Before and after images:
※ ※ ※
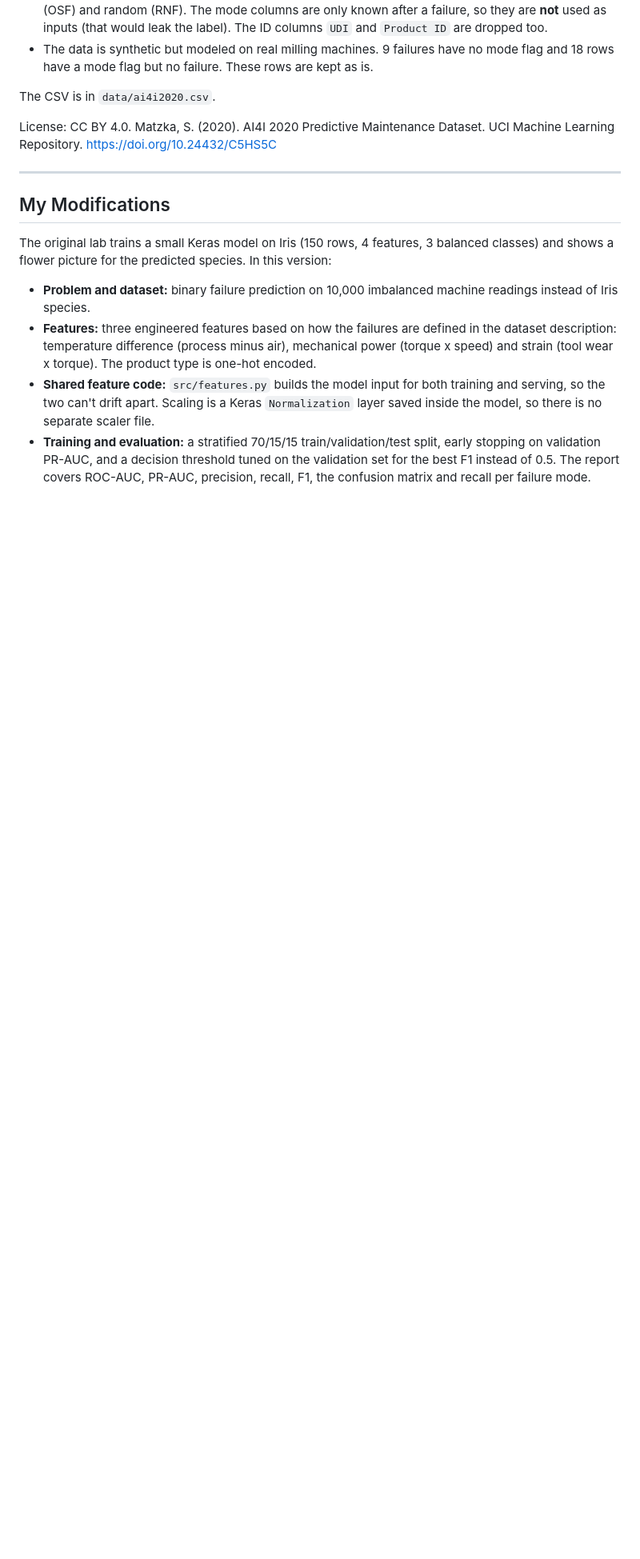
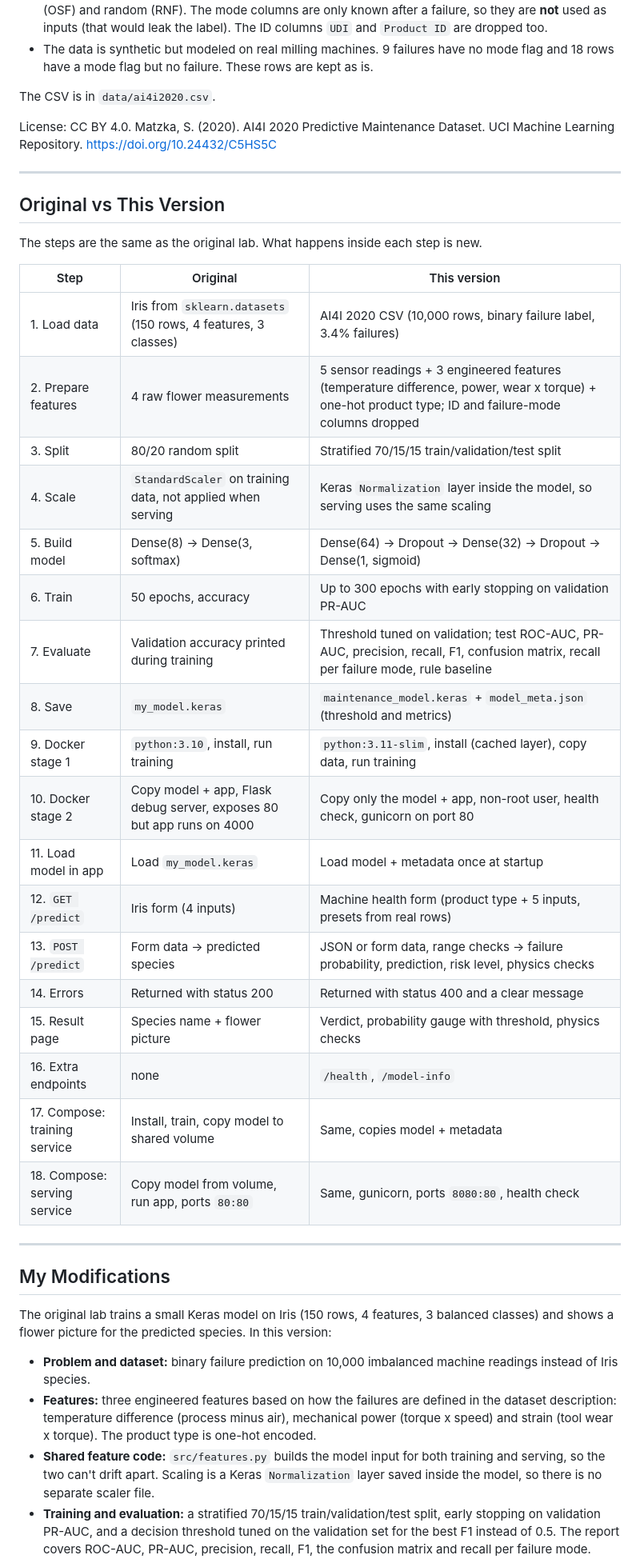
Before and after one commit to PavanchytanyaD/mlops-docker-predictive-maintenance-lab, a Markdown page: README.md, the part around the change. Shown at 80% size. Rendered like a GitHub page; blank space fills up the shorter version.

Commit message:
add comparison table to readme

```diff
--- a/README.md
+++ b/README.md
@@ -35,6 +35,33 @@ The CSV is in `data/ai4i2020.csv`.
 
 License: CC BY 4.0. Matzka, S. (2020). AI4I 2020 Predictive Maintenance Dataset.
 UCI Machine Learning Repository. https://doi.org/10.24432/C5HS5C
+
+---
+
+## Original vs This Version
+
+The steps are the same as the original lab. What happens inside each step is new.
+
+| Step | Original | This version |
+|---|---|---|
+| 1. Load data | Iris from `sklearn.datasets` (150 rows, 4 features, 3 classes) | AI4I 2020 CSV (10,000 rows, binary failure label, 3.4% failures) |
+| 2. Prepare features | 4 raw flower measurements | 5 sensor readings + 3 engineered features (temperature difference, power, wear x torque) + one-hot product type; ID and failure-mode columns dropped |
+| 3. Split | 80/20 random split | Stratified 70/15/15 train/validation/test split |
+| 4. Scale | `StandardScaler` on training data, not applied when serving | Keras `Normalization` layer inside the model, so serving uses the same scaling |
+| 5. Build model | Dense(8) → Dense(3, softmax) | Dense(64) → Dropout → Dense(32) → Dropout → Dense(1, sigmoid) |
+| 6. Train | 50 epochs, accuracy | Up to 300 epochs with early stopping on validation PR-AUC |
+| 7. Evaluate | Validation accuracy printed during training | Threshold tuned on validation; test ROC-AUC, PR-AUC, precision, recall, F1, confusion matrix, recall per failure mode, rule baseline |
+| 8. Save | `my_model.keras` | `maintenance_model.keras` + `model_meta.json` (threshold and metrics) |
+| 9. Docker stage 1 | `python:3.10`, install, run training | `python:3.11-slim`, install (cached layer), copy data, run training |
+| 10. Docker stage 2 | Copy model + app, Flask debug server, exposes 80 but app runs on 4000 | Copy only the model + app, non-root user, health check, gunicorn on port 80 |
+| 11. Load model in app | Load `my_model.keras` | Load model + metadata once at startup |
+| 12. `GET /predict` | Iris form (4 inputs) | Machine health form (product type + 5 inputs, presets from real rows) |
+| 13. `POST /predict` | Form data → predicted species | JSON or form data, range checks → failure probability, prediction, risk level, physics checks |
+| 14. Errors | Returned with status 200 | Returned with status 400 and a clear message |
+| 15. Result page | Species name + flower picture | Verdict, probability gauge with threshold, physics checks |
+| 16. Extra endpoints | none | `/health`, `/model-info` |
+| 17. Compose: training service | Install, train, copy model to shared volume | Same, copies model + metadata |
+| 18. Compose: serving service | Copy model from volume, run app, ports `80:80` | Same, gunicorn, ports `8080:80`, health check |
 
 ---
 
```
※ ※ ※
TO DO:
How many lines in the entries above include the string "Machine"? Give only the number.

OUTPUT OF THE EXERCISE:
2